CMF published a regulatory proposal on the implementation of IFRS 17 on insurance contracts in Chile. The proposed regulation is intended to modernize the rules on “technical reserves,” aligning them with the best international practices and principles in this field. IFRS 17 seeks to improve comparability among information from different companies and to ensure that technical liabilities on the balance sheet of the insurance companies are valued at market value. The consultation period will be open until May 12, 2021. CMF also announced that it will soon send a notice, along with instructions, to the insurance companies, to conduct its second impact assessment on the implementation of IFRS 17.
The implementation of IFRS 17 is expected to improve the transparency of information reported by insurance companies in their financial statements. It is also expected to ensure that companies provide relevant information, which accurately represents the insurance contracts, by establishing the principles for recognition, measurement, presentation, and disclosure with respect to the said contracts. The proposal considers both the experience of other jurisdictions that serve as a reference for Chile and the international recommendations on the constitution of technical reserves.
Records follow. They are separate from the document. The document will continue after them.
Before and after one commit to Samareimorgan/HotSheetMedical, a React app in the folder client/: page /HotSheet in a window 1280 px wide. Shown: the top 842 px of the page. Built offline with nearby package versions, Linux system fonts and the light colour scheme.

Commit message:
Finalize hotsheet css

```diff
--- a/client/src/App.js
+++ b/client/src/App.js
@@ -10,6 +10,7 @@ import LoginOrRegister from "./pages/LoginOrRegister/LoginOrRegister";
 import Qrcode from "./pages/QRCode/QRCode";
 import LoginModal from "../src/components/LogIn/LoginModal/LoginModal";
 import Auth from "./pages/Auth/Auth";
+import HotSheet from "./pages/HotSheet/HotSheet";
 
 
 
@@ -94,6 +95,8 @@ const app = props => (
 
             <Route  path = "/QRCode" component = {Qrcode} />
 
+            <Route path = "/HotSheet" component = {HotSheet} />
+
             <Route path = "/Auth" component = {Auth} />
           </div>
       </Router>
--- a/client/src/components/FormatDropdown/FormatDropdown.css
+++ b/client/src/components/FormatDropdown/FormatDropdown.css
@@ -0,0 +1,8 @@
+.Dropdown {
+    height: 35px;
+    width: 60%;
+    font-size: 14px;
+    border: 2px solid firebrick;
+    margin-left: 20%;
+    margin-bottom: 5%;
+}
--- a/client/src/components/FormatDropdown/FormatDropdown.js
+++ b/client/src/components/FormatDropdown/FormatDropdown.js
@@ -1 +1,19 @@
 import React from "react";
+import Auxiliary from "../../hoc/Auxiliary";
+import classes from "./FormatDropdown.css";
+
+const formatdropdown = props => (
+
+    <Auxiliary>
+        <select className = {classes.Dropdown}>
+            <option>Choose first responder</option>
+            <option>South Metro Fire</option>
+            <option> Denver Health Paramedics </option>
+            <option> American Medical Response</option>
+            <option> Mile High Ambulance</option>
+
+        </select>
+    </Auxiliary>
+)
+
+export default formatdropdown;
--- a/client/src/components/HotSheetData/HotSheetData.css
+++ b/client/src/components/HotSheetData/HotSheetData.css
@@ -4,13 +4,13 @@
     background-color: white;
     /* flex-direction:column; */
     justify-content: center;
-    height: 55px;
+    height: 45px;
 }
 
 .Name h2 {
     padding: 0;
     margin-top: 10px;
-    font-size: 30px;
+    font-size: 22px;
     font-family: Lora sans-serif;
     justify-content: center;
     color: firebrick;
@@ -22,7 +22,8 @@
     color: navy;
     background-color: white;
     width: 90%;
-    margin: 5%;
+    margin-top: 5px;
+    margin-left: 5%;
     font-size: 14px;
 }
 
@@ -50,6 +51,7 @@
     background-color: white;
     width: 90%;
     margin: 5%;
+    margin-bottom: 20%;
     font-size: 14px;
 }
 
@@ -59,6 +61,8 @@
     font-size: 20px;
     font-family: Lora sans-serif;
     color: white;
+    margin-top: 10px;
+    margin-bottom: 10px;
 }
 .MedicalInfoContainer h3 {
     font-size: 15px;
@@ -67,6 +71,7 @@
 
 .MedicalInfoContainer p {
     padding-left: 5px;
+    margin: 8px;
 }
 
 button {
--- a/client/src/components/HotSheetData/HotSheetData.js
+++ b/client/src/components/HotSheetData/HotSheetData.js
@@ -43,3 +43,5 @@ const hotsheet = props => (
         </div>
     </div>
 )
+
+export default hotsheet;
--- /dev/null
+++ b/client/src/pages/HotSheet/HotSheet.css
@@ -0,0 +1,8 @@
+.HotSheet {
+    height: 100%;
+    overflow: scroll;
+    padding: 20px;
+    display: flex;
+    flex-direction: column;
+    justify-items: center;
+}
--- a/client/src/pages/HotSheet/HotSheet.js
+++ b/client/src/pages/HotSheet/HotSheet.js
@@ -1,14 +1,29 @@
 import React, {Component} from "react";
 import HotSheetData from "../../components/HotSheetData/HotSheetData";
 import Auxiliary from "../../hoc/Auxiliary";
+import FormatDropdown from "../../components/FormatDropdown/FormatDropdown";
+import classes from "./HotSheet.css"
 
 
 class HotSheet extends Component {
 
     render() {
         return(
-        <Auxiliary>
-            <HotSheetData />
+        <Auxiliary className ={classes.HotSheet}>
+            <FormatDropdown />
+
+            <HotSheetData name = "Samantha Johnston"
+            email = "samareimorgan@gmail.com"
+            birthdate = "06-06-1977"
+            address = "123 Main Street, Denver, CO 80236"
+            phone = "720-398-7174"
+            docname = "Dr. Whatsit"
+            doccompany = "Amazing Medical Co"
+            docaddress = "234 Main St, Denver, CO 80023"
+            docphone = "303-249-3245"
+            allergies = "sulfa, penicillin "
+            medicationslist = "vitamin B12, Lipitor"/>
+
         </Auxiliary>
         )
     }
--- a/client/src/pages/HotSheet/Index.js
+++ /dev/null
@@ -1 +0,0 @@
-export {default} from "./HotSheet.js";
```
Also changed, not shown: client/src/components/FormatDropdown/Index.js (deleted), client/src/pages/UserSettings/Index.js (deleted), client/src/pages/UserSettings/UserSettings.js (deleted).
The following are the key elements addressed in the proposed regulation:
- Implementing IFRS 17 and replacing the current standard, which is mainly based on IFRS 4
- Establishing main principles and models provided by IFRS 17, in addition to specific instructions that companies must follow to measure their technical liabilities
- Establishing special considerations applicable to the national market, specifically for life annuities, disability and survival insurance, and the earthquake catastrophe reserve
- A public consultation requiring a statement from the insurance industry on the aspects highlighted by CMF as relevant
Comment Due Date: May 12, 2021
Keywords: Americas, Chile, Insurance, Insurance Contracts, IFRS 17, IFRS 4, Disclosure, CMF
Previous ArticleHKMA Leads Cross-Border Resolution and Green Finance Groups in Asia
EU published Directive 2021/338, which amends the Markets in Financial Instruments Directive (MiFID) II and the Capital Requirements Directives (CRD 4 and 5) to facilitate recovery from the COVID-19 crisis.
The Standing Committee of the European Free Trade Association (EFTA) recommended that a systemic risk buffer level of 4.5% for domestic exposures can be considered appropriate for addressing the identified systemic risks to the stability of the financial system in Norway.
In a recent statement, PRA clarified its approach to the application of certain EU regulatory technical standards and EBA guidelines on standardized and internal ratings-based approaches to credit risk, following the end of the Brexit transition.
In a recently published letter addressed to the G20 finance ministers and central bank governors, the FSB Chair Randal K. Quarles has set out the key FSB priorities for 2021.
EU published, in the Official Journal of the European Union, a corrigendum to the revised Capital Requirements Regulation (CRR2 or Regulation 2019/876).
ESAs published a joint supervisory statement on the effective and consistent application and on national supervision of the regulation on sustainability-related disclosures in the financial services sector (SFDR).
EC published a public consultation on the review of crisis management and deposit insurance frameworks in EU.
HKMA announced that enhancements will be made to the Special 100% Loan Guarantee of the SME Financing Guarantee Scheme (SFGS) and the application period will be extended to December 31, 2021.
EBA launched consultations on the regulatory and implementing technical standards on cooperation and information exchange between competent authorities involved in prudential supervision of investment firms.
BoE issued a letter to the CEOs of eight major UK banks that are in scope of the first Resolvability Assessment Framework (RAF) reporting and disclosure cycle.